That's when I began to wonder...what's the best way for someone to prop? What works best for you? Do you find a project and hack away at it over a period of time? Do you bounce around several projects, switching when work on a certain prop gets tedious or so difficult that you've hit a wall? Or are you some sort of machine that poops out amazing prop after amazing prop without any sort of difficulty or procrastination?

I've found that my propmaking pattern is as followed: I see a piece in a comic/movie/TV show/video game that I like and then jump onto the Interweb to see if anyone is selling or making a replica. If the replicas don't exist or are just too damn expensive to buy, I start brainstorming how to construct it myself, searching The RPF for past builds or putting up a post asking for advice on certain aspects of the prop that flummox me.

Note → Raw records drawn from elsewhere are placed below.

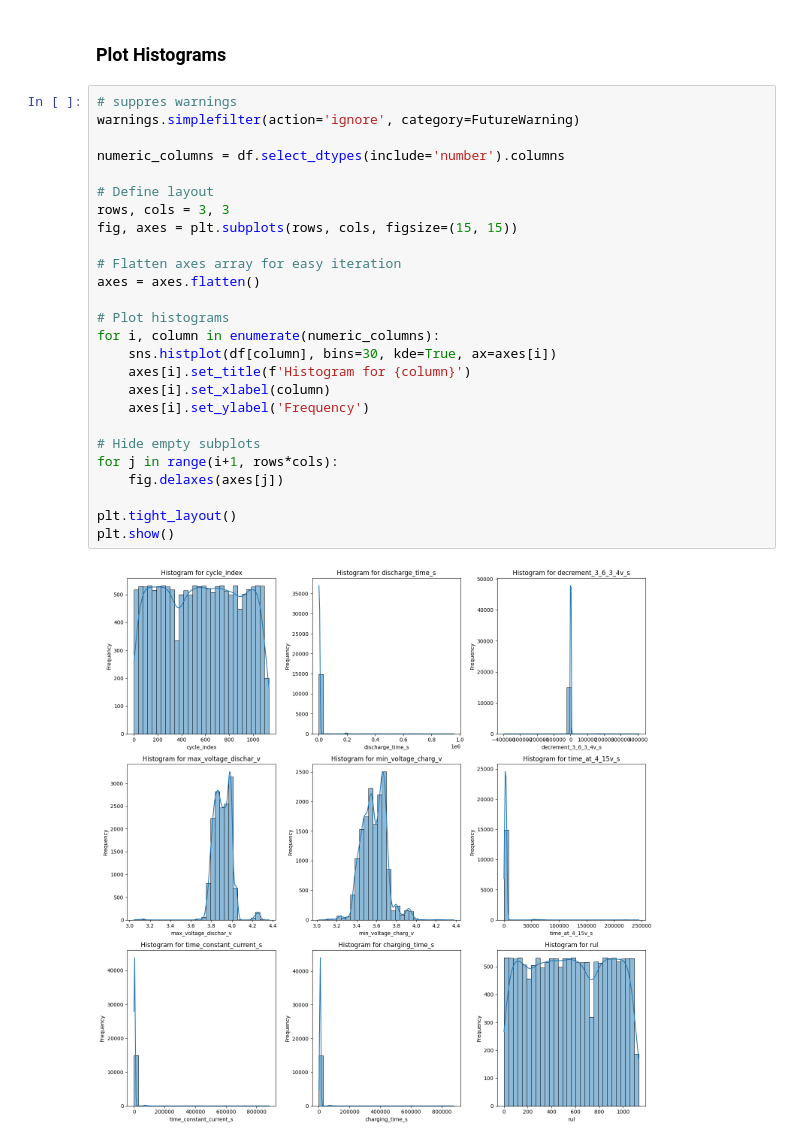
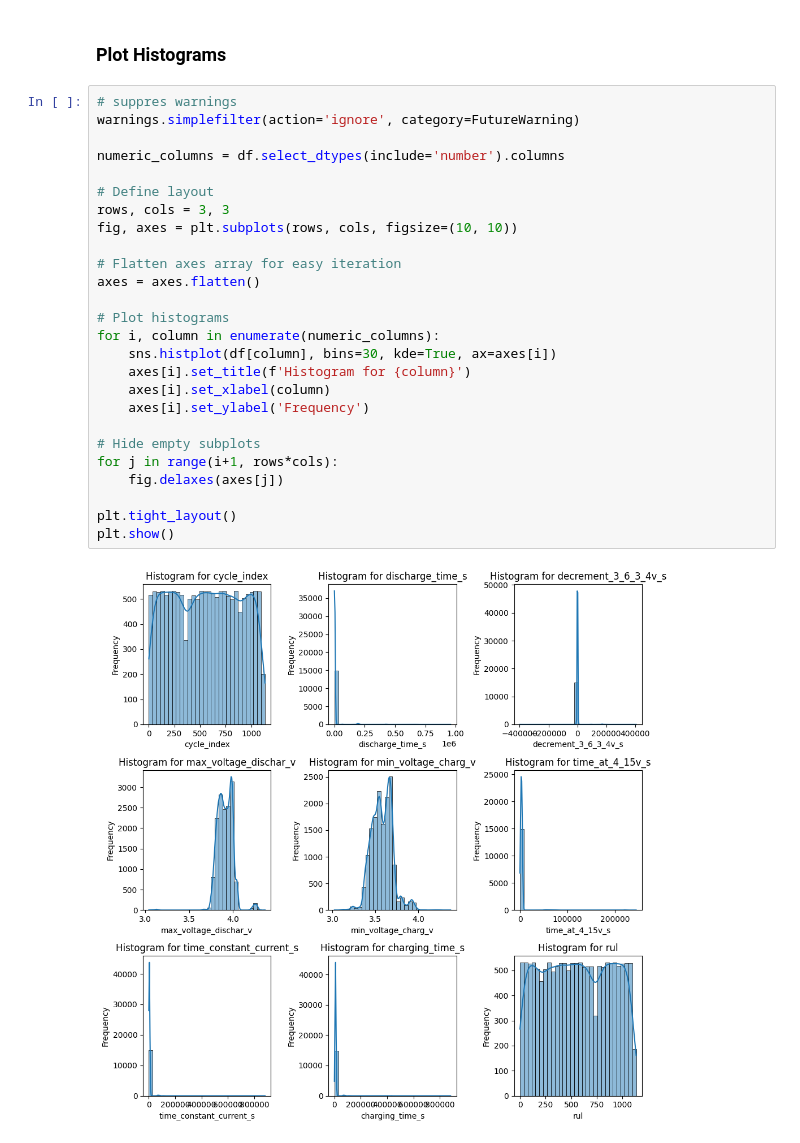
Before and after one commit to gregorywmorris/batteryrul, a Jupyter notebook: battery_rul.ipynb, the cells around one changed output. Drawn from its saved outputs; the diff is of its cells as text.

```diff
--- a/battery_rul.ipynb
+++ b/battery_rul.ipynb
@@ -96,28 +100,28 @@ df.describe()
 # %%
 # suppres warnings
 warnings.simplefilter(action='ignore', category=FutureWarning)
 
 numeric_columns = df.select_dtypes(include='number').columns
 
 # Define layout
 rows, cols = 3, 3
-fig, axes = plt.subplots(rows, cols, figsize=(15, 15))
+fig, axes = plt.subplots(rows, cols, figsize=(10, 10))
 
 # Flatten axes array for easy iteration
 axes = axes.flatten()
 
 # Plot histograms
 for i, column in enumerate(numeric_columns):
     sns.histplot(df[column], bins=30, kde=True, ax=axes[i])
     axes[i].set_title(f'Histogram for {column}')
     axes[i].set_xlabel(column)
     axes[i].set_ylabel('Frequency')
 
 # Hide empty subplots
 for j in range(i+1, rows*cols):
     fig.delaxes(axes[j])
 
 plt.tight_layout()
 plt.show()
 # %% [output]
-[figure, old version]
+[figure, new version]
```
Also changed, not shown: parts of 17 cells of this notebook, 1 other file.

As far as the actual BUILD is concerned, I pick a prop, work with insane fervor and gusto for about two or three weeks or so...and then I lose steam. The prop is then worked on intermittently over time, some reaching completion, others festering away on my workshop table (one of these steamless props is turned seven this year. SEVEN!). It seems that the only time my props are completed within a reasonable time period is when I have some sort of deadline (ie. Halloween, short films, commissions, Christmas gifts).

I thought this could be an interesting thread. It's more a psychological evaluation if anything.

-Jonaas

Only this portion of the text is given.